Screening tests for colorectal testing includes the following:
Fecal Occult Blood Test (FOBT) - This is a test that checks for occult (hidden) blood in the stool. The doctor sends a kit home with the patient who collects three daily samples and returns them to the doctor for testing. It is inexpensive and widely available.
Flexible sigmoidoscopy - This is an examination in which a doctor looks at the inside of the rectum and lower portion of the colon through a flexible, lighted tube. The doctor may remove some polyps and collect tissue or cell samples for closer examination.
Colonoscopy - This is an examination in which a doctor looks at the inside of the rectum and entire colon through a flexible, lighted tube. The doctor may remove some polyps and collect a sample of tissue or cells for closer examination.
Double contrast Barium Enema - In this test, a doctor fills the colon with a barium solution, most of which is then removed.

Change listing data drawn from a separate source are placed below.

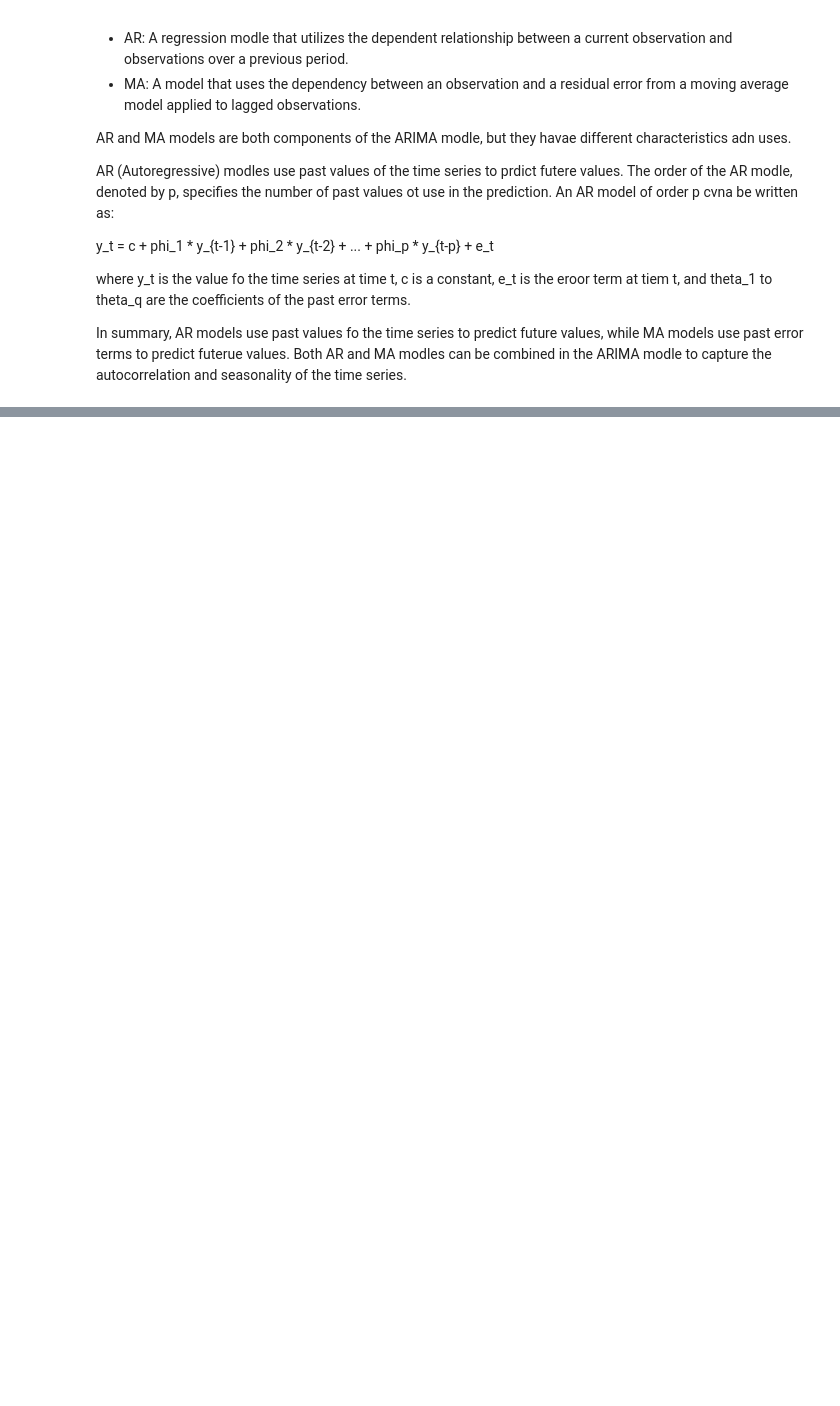
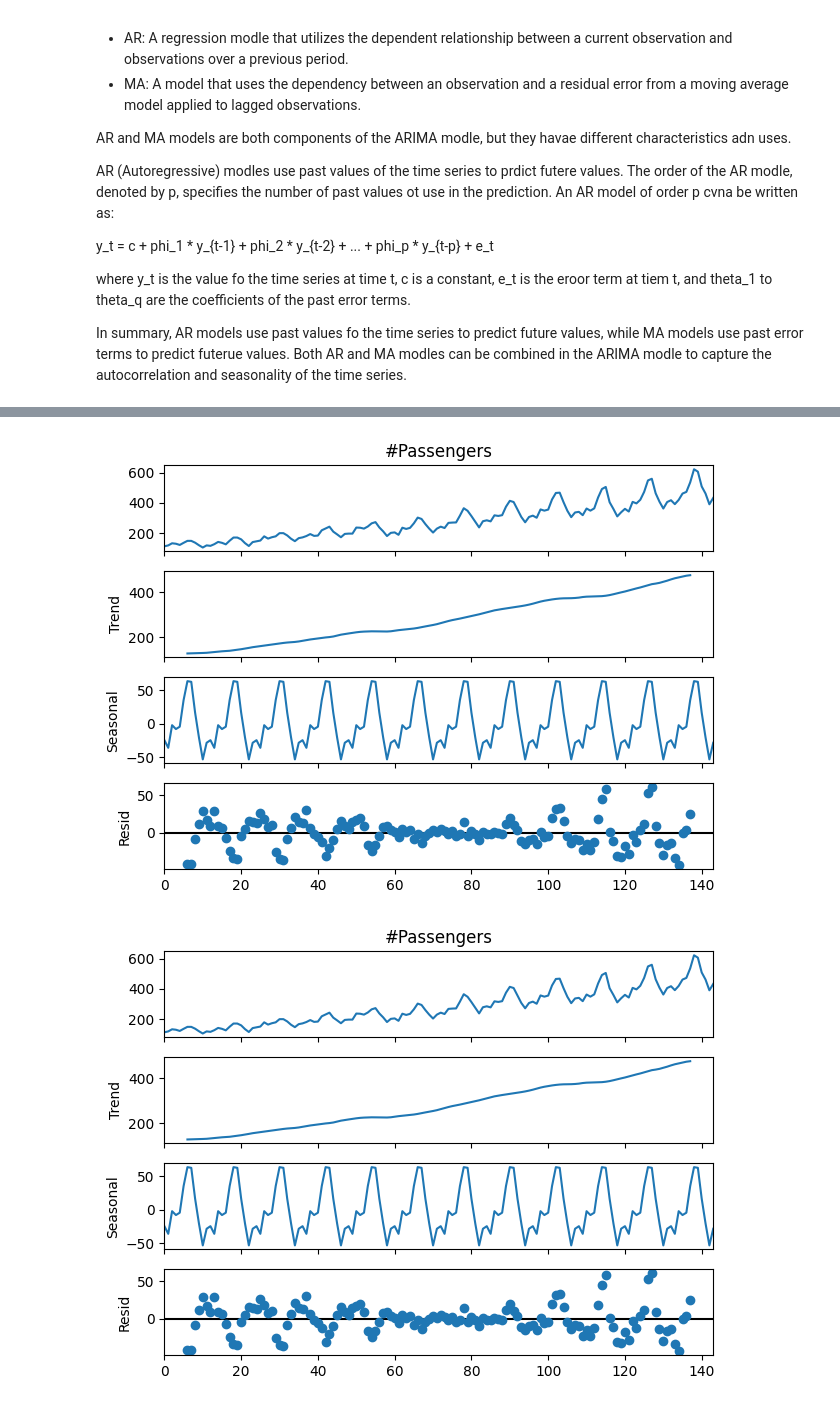
Before and after one commit to Ind-saurabh-kumar/Data_Science_Course, a Jupyter notebook: Deep_Learning_with_tensorflow/arima.ipynb, the cells around one changed output, grey strips where cells are left out. Saved outputs shown, nothing was run; the diff lists cells and outputs as text; code cells hidden in the pictures; blank space fills up the shorter version.

```diff
--- a/Deep_Learning_with_tensorflow/arima.ipynb
+++ b/Deep_Learning_with_tensorflow/arima.ipynb
@@ -36,0 +62,11 @@ modle = ARIMA(df['#Pasengers'], order=(2,1,2))
+# %%
+# decompose the tiem series into trend, seasonal and residual components
+
+from statsmodels.tsa.seasonal import seasonal_decompose
+
+decomposition = seasonal_decompose(df['#Passengers'], model='additive', period=12)
+
+decomposition.plot()
+# %% [output]
+[figure, added]
+[figure, added]
```
Also changed, not shown: parts of 28 cells of this notebook.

The colon is partially filled with air, creating an X-ray that is easy for the doctor to read.
Current American Cancer Society (ACS) guidelines recommend the following for people age 50 and over who are not high risk:
For more information, contact Palestine Resource Center for Independent Living at 903-729-7505.
© 2017 Tomlinson-Leis Communications L.P.